- The second part deals with the processes and raw materials used in developing and manufacturing print on paper products. Case studies are used to illustrate why and how some processes or raw materials may or may not be appropriate for a particular job.
With expert opinions and case studies, and a consideration of the practices and issues involved, this offers a comprehensive overview of book production for anyone working, or training to work in or in conjunction with the books industry.
Introduction Part 1: Production and project management 1. Project and production management 2. Planning the product 3. Implementation, Monitoring and Controlling Part 2: Processes and raw materials 4. Pre-press 5. Raw materials 6. Printing 7. Binding 8.Getting stock to the warehouse Appendices: Technical data related to standard sheet, reel, and book sizes; a section on paper measurements and calculations Glossary List of trade journals and useful reference books Index
'I consider this to be a useful addition to the literature, and would have no hesitation in recommending the paperback to staff at all levels in our production department' – Edward Wates, Learned Publishing

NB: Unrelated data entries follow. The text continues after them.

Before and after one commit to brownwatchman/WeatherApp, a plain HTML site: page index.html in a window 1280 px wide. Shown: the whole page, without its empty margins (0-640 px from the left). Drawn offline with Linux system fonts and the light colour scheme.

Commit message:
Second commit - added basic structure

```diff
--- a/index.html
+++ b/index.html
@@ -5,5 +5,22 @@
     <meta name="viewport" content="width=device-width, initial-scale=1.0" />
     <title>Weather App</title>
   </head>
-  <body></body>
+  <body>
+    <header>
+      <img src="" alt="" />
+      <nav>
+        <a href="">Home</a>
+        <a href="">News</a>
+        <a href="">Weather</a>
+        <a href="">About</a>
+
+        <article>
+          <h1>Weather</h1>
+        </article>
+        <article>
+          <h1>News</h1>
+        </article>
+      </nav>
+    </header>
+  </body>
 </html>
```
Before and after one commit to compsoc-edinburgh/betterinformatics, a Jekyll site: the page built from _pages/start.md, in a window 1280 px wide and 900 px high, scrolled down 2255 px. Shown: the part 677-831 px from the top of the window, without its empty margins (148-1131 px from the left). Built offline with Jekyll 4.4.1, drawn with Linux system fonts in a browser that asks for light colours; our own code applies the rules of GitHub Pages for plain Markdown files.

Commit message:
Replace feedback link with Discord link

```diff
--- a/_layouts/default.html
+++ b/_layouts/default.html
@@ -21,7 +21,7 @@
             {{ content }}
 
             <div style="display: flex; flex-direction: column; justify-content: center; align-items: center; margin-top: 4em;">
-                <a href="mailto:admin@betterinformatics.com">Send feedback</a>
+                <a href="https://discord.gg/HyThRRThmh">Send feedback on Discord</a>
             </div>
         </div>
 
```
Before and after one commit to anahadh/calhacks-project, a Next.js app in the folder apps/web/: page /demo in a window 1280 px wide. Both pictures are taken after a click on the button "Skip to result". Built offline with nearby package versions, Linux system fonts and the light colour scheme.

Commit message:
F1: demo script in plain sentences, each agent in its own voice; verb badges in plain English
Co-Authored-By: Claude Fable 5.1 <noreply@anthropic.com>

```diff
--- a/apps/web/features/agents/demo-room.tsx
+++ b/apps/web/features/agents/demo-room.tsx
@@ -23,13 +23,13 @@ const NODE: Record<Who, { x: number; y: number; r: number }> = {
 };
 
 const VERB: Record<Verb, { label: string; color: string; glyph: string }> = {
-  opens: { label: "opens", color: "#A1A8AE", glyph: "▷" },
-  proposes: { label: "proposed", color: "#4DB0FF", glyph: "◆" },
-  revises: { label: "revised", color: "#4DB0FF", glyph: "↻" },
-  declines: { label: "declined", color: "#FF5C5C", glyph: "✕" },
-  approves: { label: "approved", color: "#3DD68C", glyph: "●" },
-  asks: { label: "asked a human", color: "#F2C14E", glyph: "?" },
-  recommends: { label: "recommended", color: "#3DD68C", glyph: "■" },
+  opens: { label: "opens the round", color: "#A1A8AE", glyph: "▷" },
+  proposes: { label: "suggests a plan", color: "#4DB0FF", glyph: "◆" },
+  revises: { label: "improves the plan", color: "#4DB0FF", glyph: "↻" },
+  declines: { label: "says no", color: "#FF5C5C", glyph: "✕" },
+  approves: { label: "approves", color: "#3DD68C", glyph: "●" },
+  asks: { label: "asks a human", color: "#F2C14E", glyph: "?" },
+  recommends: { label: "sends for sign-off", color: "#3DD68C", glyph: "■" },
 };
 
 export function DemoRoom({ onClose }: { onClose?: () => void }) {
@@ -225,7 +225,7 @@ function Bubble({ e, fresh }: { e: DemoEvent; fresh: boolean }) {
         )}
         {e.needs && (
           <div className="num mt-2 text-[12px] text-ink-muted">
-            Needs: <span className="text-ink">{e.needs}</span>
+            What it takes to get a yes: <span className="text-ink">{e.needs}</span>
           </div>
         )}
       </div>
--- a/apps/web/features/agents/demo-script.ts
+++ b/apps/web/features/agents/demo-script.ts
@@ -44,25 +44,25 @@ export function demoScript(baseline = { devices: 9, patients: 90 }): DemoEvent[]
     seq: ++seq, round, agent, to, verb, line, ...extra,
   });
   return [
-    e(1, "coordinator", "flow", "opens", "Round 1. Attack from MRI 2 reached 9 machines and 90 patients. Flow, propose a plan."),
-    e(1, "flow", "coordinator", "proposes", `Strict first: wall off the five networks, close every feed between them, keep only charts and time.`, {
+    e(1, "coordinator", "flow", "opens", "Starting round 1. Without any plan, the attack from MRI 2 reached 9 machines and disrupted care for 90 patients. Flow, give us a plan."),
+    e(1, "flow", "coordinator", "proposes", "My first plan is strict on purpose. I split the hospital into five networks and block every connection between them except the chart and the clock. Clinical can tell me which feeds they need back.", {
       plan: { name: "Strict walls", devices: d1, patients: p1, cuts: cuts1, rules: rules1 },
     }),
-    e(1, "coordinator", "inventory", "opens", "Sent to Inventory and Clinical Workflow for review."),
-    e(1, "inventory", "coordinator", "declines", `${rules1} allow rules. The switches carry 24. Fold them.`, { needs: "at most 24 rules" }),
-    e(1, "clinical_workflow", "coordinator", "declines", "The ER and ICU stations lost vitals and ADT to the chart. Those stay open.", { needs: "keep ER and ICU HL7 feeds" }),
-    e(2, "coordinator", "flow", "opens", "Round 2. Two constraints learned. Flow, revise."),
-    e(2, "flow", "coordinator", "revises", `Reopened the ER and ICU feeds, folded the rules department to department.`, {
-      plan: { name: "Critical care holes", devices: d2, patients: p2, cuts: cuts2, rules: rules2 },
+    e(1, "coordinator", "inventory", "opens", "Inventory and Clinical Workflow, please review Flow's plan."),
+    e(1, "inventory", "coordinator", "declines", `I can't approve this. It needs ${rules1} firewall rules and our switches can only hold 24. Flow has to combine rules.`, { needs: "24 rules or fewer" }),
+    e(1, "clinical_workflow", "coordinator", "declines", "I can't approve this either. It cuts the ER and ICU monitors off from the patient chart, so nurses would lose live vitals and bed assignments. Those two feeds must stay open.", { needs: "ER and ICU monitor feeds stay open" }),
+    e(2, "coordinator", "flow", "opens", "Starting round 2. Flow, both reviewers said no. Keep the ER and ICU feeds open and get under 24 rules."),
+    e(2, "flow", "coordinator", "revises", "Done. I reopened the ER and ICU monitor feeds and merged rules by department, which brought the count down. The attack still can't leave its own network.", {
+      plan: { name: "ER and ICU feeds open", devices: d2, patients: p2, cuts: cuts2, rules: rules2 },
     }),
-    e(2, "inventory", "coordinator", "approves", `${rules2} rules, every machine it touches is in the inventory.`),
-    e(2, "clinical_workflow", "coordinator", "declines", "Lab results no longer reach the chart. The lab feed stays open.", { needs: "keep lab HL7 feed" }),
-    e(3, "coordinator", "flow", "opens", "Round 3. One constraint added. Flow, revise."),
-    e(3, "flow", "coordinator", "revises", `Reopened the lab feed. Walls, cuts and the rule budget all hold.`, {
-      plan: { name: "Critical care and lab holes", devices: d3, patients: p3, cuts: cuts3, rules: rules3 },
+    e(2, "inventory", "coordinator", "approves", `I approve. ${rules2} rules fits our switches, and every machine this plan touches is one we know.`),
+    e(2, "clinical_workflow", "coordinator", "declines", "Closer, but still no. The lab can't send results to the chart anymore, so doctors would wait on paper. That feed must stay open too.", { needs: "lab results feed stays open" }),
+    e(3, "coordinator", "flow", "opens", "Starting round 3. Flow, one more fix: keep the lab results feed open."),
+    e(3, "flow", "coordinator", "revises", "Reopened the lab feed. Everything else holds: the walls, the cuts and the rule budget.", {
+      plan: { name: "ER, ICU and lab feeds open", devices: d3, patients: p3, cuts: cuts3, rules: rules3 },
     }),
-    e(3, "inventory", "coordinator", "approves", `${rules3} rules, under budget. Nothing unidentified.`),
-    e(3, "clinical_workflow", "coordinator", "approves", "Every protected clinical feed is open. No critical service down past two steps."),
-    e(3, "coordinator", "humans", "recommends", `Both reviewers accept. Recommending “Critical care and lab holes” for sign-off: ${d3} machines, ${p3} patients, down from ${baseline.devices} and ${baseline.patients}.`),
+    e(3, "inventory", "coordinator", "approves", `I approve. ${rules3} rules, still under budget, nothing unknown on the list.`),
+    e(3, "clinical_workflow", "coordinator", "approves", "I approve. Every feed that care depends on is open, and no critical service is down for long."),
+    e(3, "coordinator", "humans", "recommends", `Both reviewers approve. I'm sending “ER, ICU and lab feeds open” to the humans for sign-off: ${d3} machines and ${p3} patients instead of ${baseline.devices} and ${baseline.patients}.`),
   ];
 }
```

'This practical overview of the project manager's job is one of the first books on the industry to provide a lengthy exploration of project management, including a comparison of different digital work flows for the modern publisher. While most of the book reflects the skills and training necessary for managers throughout the world, the second part, with its focus on the methods of printing and distribution in the UK, will be less relevant for an American audience. Book Production includes brief case studies and helpful illustrations on work flows and cost analysis...it offers an accessible overview of the skills and knowledge necessary for production managers. This book fills in the gap in readers' knowledge of what happens after the editorial process. Summing Up: Highly recommended.' – J. Rodzvilla, CHOICE